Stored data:

******

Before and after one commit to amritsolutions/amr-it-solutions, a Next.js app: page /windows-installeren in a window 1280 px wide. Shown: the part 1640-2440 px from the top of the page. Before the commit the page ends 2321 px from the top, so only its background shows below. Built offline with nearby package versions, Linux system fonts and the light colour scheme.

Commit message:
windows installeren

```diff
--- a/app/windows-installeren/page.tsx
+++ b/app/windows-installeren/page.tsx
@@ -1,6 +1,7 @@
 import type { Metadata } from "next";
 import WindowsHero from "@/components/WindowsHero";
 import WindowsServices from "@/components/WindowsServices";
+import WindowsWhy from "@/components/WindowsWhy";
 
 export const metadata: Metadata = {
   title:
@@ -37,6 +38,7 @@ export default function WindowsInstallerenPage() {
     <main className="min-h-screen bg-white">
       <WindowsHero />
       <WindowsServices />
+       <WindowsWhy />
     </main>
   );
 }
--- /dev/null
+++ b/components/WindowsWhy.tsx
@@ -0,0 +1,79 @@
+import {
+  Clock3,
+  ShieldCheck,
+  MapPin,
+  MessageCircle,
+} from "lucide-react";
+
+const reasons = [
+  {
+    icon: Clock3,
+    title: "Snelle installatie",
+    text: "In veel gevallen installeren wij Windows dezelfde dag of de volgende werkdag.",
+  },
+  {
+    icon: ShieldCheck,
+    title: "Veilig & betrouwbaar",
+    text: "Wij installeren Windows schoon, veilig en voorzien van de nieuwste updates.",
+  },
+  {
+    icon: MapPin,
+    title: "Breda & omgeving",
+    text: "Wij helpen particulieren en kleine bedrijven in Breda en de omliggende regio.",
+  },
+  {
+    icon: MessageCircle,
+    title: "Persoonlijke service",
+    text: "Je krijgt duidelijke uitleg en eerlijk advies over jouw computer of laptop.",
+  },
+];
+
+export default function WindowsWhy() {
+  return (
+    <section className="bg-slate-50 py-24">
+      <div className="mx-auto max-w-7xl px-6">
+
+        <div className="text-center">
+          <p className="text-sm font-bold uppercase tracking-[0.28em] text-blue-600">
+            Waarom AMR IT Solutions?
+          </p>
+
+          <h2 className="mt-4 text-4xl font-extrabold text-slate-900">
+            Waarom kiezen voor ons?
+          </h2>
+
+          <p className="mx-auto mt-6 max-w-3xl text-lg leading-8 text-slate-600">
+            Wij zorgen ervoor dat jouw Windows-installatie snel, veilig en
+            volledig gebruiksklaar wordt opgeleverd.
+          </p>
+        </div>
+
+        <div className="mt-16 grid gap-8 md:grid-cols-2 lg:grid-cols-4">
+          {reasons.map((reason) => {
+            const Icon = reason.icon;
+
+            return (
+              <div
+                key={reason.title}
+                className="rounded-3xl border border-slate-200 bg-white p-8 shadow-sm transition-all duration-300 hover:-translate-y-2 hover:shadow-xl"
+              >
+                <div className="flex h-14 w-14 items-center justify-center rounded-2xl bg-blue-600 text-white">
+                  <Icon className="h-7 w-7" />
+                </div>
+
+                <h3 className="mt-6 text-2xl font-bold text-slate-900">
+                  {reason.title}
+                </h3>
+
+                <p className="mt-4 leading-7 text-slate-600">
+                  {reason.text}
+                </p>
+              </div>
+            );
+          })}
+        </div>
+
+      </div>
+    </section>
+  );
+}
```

******

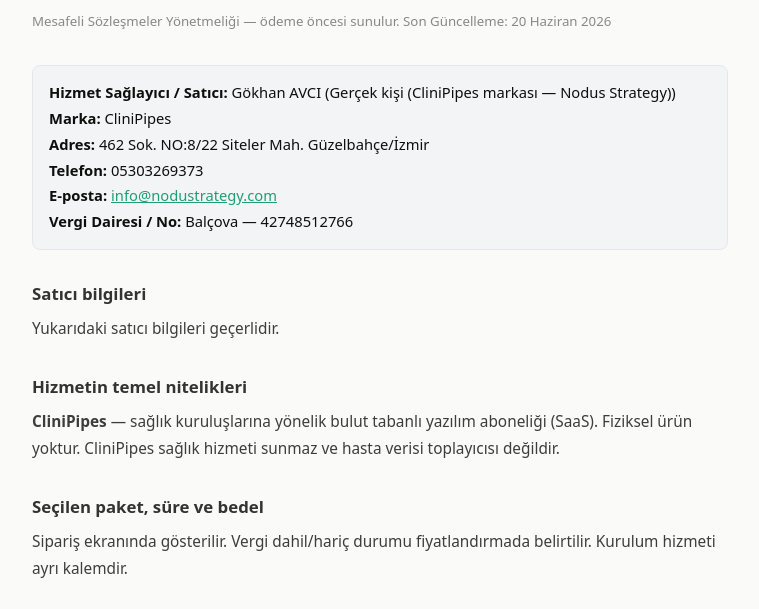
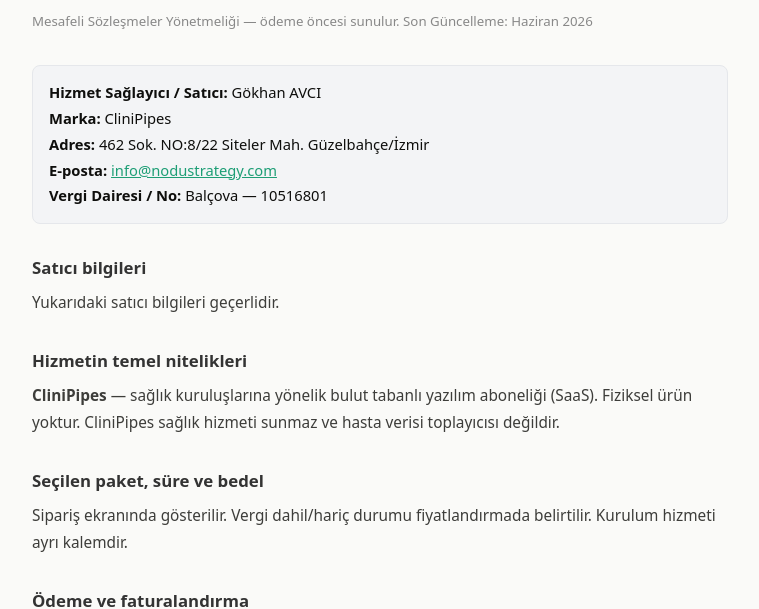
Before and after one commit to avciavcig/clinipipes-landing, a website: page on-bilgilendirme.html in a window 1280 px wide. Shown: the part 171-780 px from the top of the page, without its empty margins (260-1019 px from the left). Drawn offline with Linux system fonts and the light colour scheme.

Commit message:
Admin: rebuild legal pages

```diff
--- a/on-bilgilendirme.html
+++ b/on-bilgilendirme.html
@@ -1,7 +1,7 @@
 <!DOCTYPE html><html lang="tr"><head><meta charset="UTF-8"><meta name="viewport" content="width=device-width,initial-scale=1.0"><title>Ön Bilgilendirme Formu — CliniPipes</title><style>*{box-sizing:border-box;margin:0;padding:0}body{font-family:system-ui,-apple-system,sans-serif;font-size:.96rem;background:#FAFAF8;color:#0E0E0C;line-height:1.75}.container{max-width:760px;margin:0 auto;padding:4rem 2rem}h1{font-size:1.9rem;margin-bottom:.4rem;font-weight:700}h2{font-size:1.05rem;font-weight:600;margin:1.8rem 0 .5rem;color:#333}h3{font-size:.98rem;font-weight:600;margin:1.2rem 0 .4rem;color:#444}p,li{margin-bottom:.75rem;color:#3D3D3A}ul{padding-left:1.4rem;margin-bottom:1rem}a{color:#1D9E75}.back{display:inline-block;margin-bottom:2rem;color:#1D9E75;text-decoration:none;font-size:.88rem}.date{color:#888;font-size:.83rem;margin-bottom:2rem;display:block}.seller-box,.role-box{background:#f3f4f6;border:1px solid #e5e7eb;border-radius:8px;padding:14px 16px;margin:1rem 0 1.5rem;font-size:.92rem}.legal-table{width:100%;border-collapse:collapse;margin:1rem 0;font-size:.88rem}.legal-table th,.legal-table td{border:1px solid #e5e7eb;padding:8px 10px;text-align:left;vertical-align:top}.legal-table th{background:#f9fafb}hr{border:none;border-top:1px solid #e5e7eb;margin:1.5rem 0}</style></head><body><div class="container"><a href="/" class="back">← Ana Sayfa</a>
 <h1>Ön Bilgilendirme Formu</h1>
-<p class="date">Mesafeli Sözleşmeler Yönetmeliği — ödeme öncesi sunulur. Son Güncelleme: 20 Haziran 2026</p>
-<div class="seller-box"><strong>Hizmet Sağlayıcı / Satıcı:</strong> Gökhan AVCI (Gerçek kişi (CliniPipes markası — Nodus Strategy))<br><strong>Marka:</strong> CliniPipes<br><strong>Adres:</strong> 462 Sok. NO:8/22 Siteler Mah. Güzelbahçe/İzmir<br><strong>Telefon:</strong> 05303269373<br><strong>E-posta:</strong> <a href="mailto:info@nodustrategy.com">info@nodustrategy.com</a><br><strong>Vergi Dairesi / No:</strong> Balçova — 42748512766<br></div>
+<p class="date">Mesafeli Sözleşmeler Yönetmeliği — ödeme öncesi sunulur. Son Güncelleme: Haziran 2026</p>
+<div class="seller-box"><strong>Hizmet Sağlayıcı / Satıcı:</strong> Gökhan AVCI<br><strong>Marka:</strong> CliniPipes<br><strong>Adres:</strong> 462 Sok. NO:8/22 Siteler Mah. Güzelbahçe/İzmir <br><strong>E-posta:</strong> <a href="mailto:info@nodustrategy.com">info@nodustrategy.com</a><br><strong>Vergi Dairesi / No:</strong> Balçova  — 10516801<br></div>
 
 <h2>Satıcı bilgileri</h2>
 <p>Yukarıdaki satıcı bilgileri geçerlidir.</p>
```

******

Task statement: Among the lines above, show every one that contains the string "section".

Solution:
+    <section className="bg-slate-50 py-24">
+    </section>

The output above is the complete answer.